If earwax accumulates and is pushed back into the ear — usually by cotton swabs — then earwax impaction can develop. The affected ear can feel painful and full, and hearing may become impaired. Left untreated, an infection can start. Because the eardrum and ear canal area is fragile, it’s recommended that a physician remove and treat earwax impaction.
4. How to Clean Your Ears Without Impacting Your Earwax
Though globs of earwax can be unsightly and removing earwax feels satisfying, it’s essential that you clean your ears very carefully. Digging around blindly with a bobby pin, chopstick, or a good old cotton swab may be quick and convenient, but it’s also dangerous.
As stated earlier, earwax protects the ears from foreign particles and microorganisms. By removing ear wax from the ear canal, it predisposes the ear to infection. Ear canals weren’t made to have objects inserted into them, and the delicate area can easily be injured. Small abrasions from scraping in the ear canal can quickly turn into an infection.
What’s more, earwax might get pushed deeper into the ear, rather than removed. Repeated over time, layers of earwax may accumulate, making it impossible for the body to naturally push the wax out of the canal. A Q-tip’s dome-shaped end makes it particularly good at pushing earwax backward and causing an impaction.

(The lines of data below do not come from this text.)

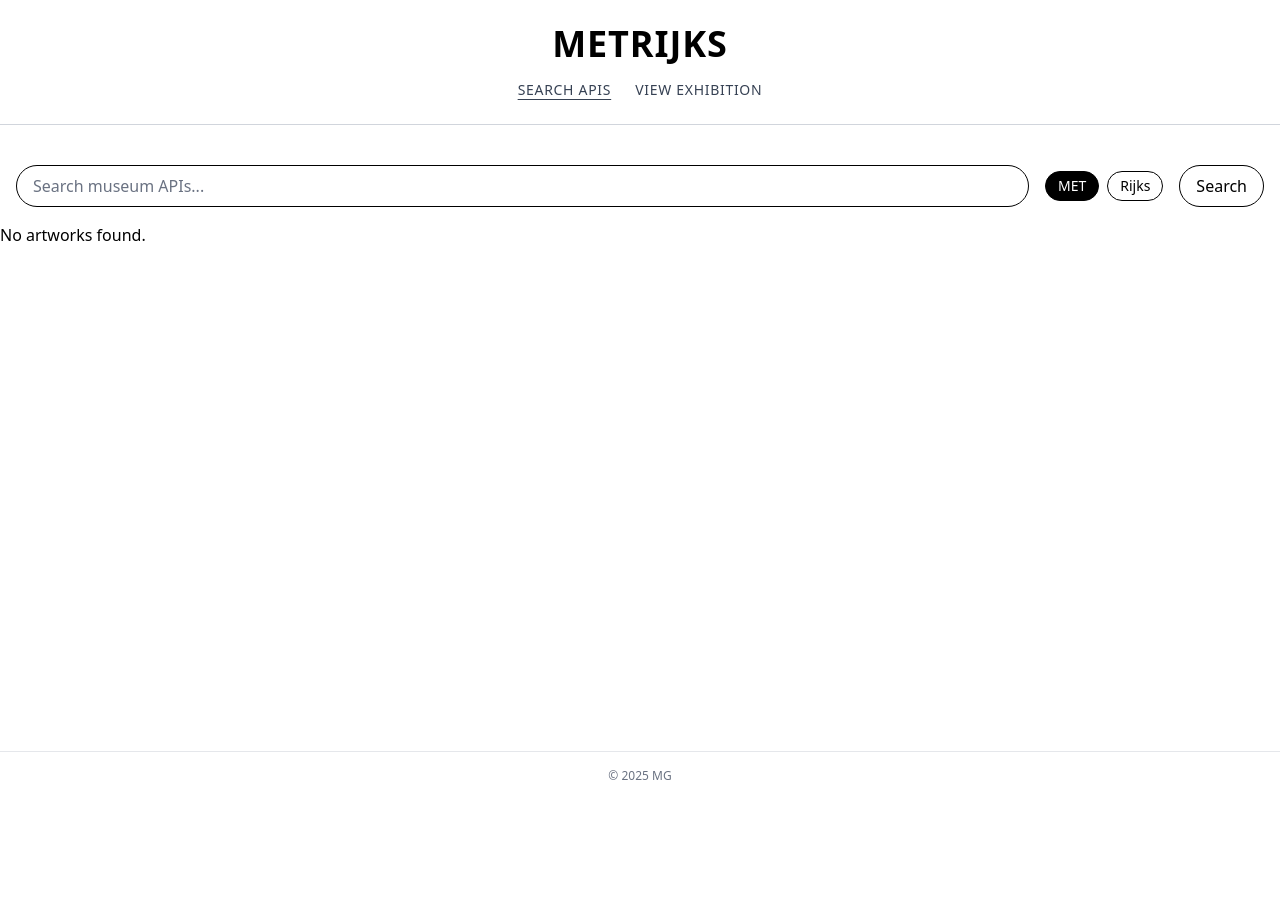
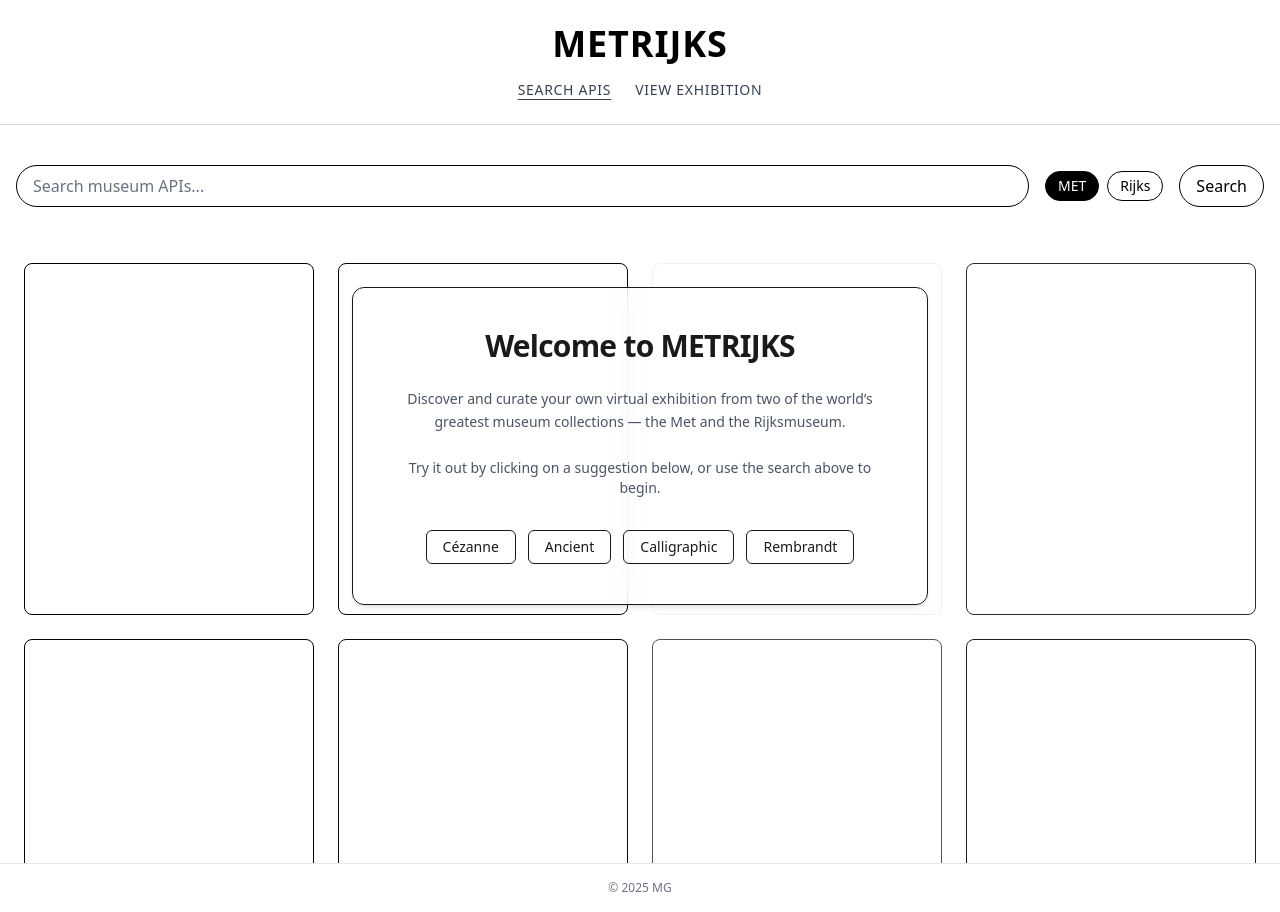
Before and after one commit to MGough22/metrijks, a React (Vite) app: page / in a window 1280 px wide. Before the commit the page ends 800 px from the top, so only its background shows below. Built offline with nearby package versions, Linux system fonts and the light colour scheme; what ldrs would draw is missing.

Commit message:
adds engaging landing page

```diff
--- a/src/components/ArtworkList.jsx
+++ b/src/components/ArtworkList.jsx
@@ -5,12 +5,13 @@
 import { useSearchContext } from "../context/SearchContext";
 import FilterPanel from "../components/FilterPanel";
 import ArtworkCard from "./ArtworkCard";
+import LandingSuggestions from "./LandingSuggestions";
 import { hatch } from "ldrs";
 
 hatch.register();
 
 export default function ArtworkList() {
-  const { searchTerm, searchSource } = useSearchContext();
+  const { searchTerm, searchSource, setSearchTerm } = useSearchContext();
   const [artworks, setArtworks] = useState([]);
   const [isLoading, setIsLoading] = useState(false);
   const [error, setError] = useState(null);
@@ -76,6 +77,10 @@
   useEffect(() => {
     fetchArtworks();
   }, [searchTerm, searchSource, currentPage]);
+
+  if (!searchTerm) {
+    return <LandingSuggestions onSelect={term => setSearchTerm(term)} />;
+  }
 
   if (isLoading)
     return (
--- /dev/null
+++ b/src/components/GhostArtworkCard.jsx
@@ -0,0 +1,8 @@
+export default function GhostArtworkCard({ opacity = 0 }) {
+  return (
+    <div
+      className="bg-white border border-black-300 rounded-lg overflow-hidden h-[22rem] w-full transition-transform duration-1000"
+      style={{ opacity }}
+    />
+  );
+}
--- /dev/null
+++ b/src/components/GhostArtworkGrid.jsx
@@ -0,0 +1,48 @@
+import { useEffect, useRef, useState } from "react";
+import GhostArtworkCard from "./GhostArtworkCard";
+
+const TOTAL_CARDS = 20;
+
+export default function GhostArtworkGrid() {
+  const [opacities, setOpacities] = useState(() =>
+    Array.from({ length: TOTAL_CARDS }, () => 0)
+  );
+
+  const animationRef = useRef(null);
+  const startTimeRef = useRef(null);
+
+  const offsets = useRef(
+    Array.from({ length: TOTAL_CARDS }, () => Math.random() * Math.PI * 2)
+  );
+
+  const frequencies = useRef(
+    Array.from({ length: TOTAL_CARDS }, () => 0.8 + Math.random() * 0.7)
+  );
+
+  useEffect(() => {
+    const animate = timestamp => {
+      if (!startTimeRef.current) startTimeRef.current = timestamp;
+      const elapsed = (timestamp - startTimeRef.current) / 1000;
+
+      const newOpacities = offsets.current.map((offset, i) => {
+        const sine = Math.sin(elapsed * frequencies.current[i] + offset);
+        const shimmer = 0.5 * (sine + 1);
+        return shimmer;
+      });
+
+      setOpacities(newOpacities);
+      animationRef.current = requestAnimationFrame(animate);
+    };
+
+    animationRef.current = requestAnimationFrame(animate);
+    return () => cancelAnimationFrame(animationRef.current);
+  }, []);
+
+  return (
+    <div className="grid grid-cols-1 sm:grid-cols-2 md:grid-cols-3 lg:grid-cols-4 gap-6 px-6 py-10 pointer-events-none">
+      {opacities.map((opacity, i) => (
+        <GhostArtworkCard key={i} opacity={opacity} />
+      ))}
+    </div>
+  );
+}
--- /dev/null
+++ b/src/components/LandingSuggestions.jsx
@@ -0,0 +1,51 @@
+import GhostArtworkGrid from "./GhostArtworkGrid";
+import { useEffect, useState } from "react";
+
+export default function LandingSuggestions({ onSelect }) {
+  const suggestions = ["Cézanne", "Ancient", "Calligraphic", "Rembrandt"];
+  const [visible, setVisible] = useState(false);
+
+  useEffect(() => {
+    const timer = setTimeout(() => setVisible(true), 100);
+    return () => clearTimeout(timer);
+  }, []);
+
+  return (
+    <div className="relative min-h-[calc(100vh-10rem)] px-4 py-16 overflow-hidden">
+      {/* Ghost grid */}
+      <div className="absolute inset-0 z-[-1]">
+        <GhostArtworkGrid />
+      </div>
+
+      {/* Welcome information */}
+      <div
+        className={`max-w-xl mx-auto border border-black rounded-xl p-10 bg-white/80 backdrop-blur-md shadow-md text-center space-y-6 z-10 transition-opacity duration-2000 ${
+          visible ? "opacity-90" : "opacity-0"
+        }`}
+      >
+        <h1 className="text-3xl font-semibold tracking-tight text-black">
+          Welcome to METRIJKS
+        </h1>
+        <p className="text-sm text-gray-700 leading-relaxed">
+          Discover and curate your own virtual exhibition from two of the
+          world’s greatest museum collections — the Met and the Rijksmuseum.
+        </p>
+        <p className="text-sm text-gray-700">
+          Try it out by clicking on a suggestion below, or use the search above
+          to begin.
+        </p>
+        <div className="flex flex-wrap justify-center gap-3 pt-2">
+          {suggestions.map(term => (
+            <button
+              key={term}
+              onClick={() => onSelect(term)}
+              className="px-4 py-1.5 border border-black rounded-md hover:bg-black hover:text-white transition-colors duration-200 text-sm"
+            >
+              {term}
+            </button>
+          ))}
+        </div>
+      </div>
+    </div>
+  );
+}
--- a/src/index.css
+++ b/src/index.css
@@ -28,3 +28,58 @@
 .animate-fade-in {
   animation: fade-in 0.3s ease-out forwards;
 }
+
+@keyframes fadeInUp {
+  from {
+    opacity: 0;
+    transform: translateY(20px);
+  }
+  to {
+    opacity: 1;
+    transform: translateY(0);
+  }
+}
+
+.animate-fade-in-up {
+  animation: fadeInUp 0.6s ease-out both;
+}
+
+@keyframes slow-spin {
+  from {
+    transform: rotate(0deg);
+  }
+  to {
+    transform: rotate(360deg);
+  }
+}
+
+.animate-slow-spin {
+  animation: slow-spin 60s linear infinite;
+}
+
+@keyframes spin-slow {
+  from {
+    transform: rotate(0deg);
+  }
+  to {
+    transform: rotate(360deg);
+  }
+}
+
+.animate-spin-slow {
+  animation: spin-slow 90s linear infinite;
+}
+
+@keyframes fadeInOut {
+  0%,
+  100% {
+    opacity: 0;
+  }
+  50% {
+    opacity: 0.12;
+  }
+}
+
+.animate-fade-loop {
+  animation: fadeInOut 6s ease-in-out infinite;
+}
```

Globs of earwax might look unsightly, but think twice before digging around with a cotton swab. Scraping or swabbing earwax might appear as if it’s removing dirt and unnecessary wax, but all it’s doing is pushing the wax deeper and, perhaps, causing injury to the area. It might be hard to fathom, but the way you “clean” your ear canal may be doing more harm than good. Rather than rely on Q-tips, it’s best to clean your ears safely by doing the following:
3. Take a Hot Shower
The heat and steam from a hot shower help to soften earwax, making it liquify and flow through the ear canal. You can wipe away the earwax with a dry washcloth, making sure to only clean the parts of your ear that are easy to reach. If you need to insert a foreign object to reach the earwax, then it’s too deep to reach.
2. Use Eardrops
If your ears feel a little full, you may use over-the-counter eardrops from the drug store. These eardrops break up and soften earwax, allowing the body to eliminate the earwax naturally.
1. When to See a Doctor
If you think you’ve pushed earwax way back into your ear canal and a hot shower or ear drops don’t help, you may want to have a physician assess your ear. If necessary, they may prescribe stronger eardrops, ear irrigation, or they may remove the wax in their office.
The best way to prevent earwax impaction is to let nature deal with your earwax. Avoid using Q-tips inside the ear canal, but feel free to gently clean the outer portion of your ears. Just remember to leave the ear canal cleaning to nature and — if necessary — a physician. Because when it comes to something as delicate and vital as your hearing, it’s best to leave the wax removal to the professionals!